In April 2010, as the market for Greek debt worsened (the additional interest rate that Greece had to pay reached 8.00% over that paid by Germany), after considerable prevarication, the EU proposed a highly conditional €30 billion rescue package. The haiku-writing president of the European Council, Belgian Herman Van Rompuy, hoped “it will reassure all the holders of Greek bonds that the euro-zone will never let Greece fail … If there were any danger, the other members of the euro-zone would intervene.”
Markets considered the proposal inadequate and unlikely to avoid a Greek default. Increasingly desperate as circumstances began to rapidly spiral out of control, the EU increased the package in early May 2010 to €110 billion, including a €30 billion contribution from the International Monetary Fund (IMF) who would supervise the package and the implementation of the economic “cure.”
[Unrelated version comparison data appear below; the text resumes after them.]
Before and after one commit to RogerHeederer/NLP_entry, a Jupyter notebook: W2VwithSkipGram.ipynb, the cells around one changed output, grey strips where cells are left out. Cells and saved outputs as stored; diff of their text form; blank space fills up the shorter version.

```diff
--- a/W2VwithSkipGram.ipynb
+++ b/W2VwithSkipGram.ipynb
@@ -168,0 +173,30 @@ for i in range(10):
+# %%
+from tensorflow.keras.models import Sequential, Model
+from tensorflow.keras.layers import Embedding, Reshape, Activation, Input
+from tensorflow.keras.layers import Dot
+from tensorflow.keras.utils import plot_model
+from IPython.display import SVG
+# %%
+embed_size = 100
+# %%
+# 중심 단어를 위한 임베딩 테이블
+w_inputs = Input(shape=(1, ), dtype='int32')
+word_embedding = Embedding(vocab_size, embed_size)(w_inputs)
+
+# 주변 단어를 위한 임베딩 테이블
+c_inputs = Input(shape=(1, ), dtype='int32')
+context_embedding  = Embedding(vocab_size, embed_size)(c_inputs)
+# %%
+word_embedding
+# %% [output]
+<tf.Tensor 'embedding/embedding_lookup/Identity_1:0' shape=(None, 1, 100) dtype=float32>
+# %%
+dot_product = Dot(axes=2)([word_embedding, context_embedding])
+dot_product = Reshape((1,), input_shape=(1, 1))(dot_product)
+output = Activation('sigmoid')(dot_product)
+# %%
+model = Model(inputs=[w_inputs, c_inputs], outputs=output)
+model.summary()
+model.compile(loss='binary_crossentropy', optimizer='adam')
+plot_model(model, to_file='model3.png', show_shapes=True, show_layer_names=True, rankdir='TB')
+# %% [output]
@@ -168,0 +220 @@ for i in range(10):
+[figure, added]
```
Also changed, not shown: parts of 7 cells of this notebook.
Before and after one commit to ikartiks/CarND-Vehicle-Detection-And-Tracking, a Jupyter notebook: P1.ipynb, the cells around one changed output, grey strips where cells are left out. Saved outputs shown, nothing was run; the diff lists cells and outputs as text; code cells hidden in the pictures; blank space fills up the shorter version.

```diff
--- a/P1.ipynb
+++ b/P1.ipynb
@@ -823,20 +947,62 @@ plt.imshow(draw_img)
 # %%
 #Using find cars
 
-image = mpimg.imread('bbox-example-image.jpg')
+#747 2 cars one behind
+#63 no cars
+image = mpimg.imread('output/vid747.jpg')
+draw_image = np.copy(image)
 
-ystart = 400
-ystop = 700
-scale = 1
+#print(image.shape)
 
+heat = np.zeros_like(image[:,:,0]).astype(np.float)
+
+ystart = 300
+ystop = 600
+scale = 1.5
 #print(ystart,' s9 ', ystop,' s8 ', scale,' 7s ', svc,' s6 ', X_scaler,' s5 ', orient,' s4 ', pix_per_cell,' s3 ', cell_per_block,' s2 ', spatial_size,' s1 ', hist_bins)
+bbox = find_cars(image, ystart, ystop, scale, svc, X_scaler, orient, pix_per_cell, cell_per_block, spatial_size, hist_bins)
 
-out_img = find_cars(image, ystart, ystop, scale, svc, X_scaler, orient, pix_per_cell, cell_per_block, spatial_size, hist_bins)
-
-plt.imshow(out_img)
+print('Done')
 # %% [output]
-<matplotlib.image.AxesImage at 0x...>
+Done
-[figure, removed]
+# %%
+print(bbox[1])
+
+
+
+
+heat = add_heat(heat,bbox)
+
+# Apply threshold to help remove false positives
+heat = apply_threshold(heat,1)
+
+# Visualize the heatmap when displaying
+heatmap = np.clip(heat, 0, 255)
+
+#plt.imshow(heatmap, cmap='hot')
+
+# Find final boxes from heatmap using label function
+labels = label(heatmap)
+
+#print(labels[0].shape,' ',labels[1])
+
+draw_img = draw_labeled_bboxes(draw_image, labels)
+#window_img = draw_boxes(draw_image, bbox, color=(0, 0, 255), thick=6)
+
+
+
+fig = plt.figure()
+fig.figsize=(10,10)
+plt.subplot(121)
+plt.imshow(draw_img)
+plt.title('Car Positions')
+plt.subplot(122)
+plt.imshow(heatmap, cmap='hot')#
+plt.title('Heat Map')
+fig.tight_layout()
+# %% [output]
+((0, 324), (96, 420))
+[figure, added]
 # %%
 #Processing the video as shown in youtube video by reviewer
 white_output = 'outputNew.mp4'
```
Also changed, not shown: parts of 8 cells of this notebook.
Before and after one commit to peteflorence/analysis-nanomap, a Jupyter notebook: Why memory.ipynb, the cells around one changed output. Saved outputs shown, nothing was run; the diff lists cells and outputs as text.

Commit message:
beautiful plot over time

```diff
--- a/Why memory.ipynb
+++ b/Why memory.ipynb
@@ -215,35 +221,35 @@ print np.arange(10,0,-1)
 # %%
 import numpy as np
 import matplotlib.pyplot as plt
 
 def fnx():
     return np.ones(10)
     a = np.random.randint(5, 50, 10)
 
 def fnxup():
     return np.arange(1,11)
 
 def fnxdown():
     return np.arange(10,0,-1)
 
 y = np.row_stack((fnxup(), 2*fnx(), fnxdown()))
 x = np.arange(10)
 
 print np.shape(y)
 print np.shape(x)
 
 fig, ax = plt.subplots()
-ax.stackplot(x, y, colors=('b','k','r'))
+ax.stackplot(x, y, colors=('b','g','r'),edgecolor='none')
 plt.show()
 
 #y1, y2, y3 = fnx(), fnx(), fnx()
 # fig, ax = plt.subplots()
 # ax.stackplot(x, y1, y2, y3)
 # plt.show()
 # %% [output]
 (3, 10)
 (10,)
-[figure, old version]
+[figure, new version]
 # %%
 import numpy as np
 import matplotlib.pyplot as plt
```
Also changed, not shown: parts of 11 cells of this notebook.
About a week later, continued market skepticism and increasing pressure on Portugal, Spain and Ireland forced the EU to “go nuclear.” After months of slow and tortured discussions, the EU acted with surprising speed announcing a “stabilization fund” to the value of €750 billion to support euro-zone countries, including an IMF contribution of (up to) €250 billion. The actions were designed to salvage the EU, the euro and over-indebted euro-zone participants by stopping contagion and further spread of the crisis.

Nicolas Sarkozy, the French president, turned the euro-zone’s sovereign-debt crisis into a personal triumph. The proposal, he let it be known, was 95% French. Le Figaro led the cheerleaders reporting Sarkozy’s comment that “in Greece they call me ‘the savior’.”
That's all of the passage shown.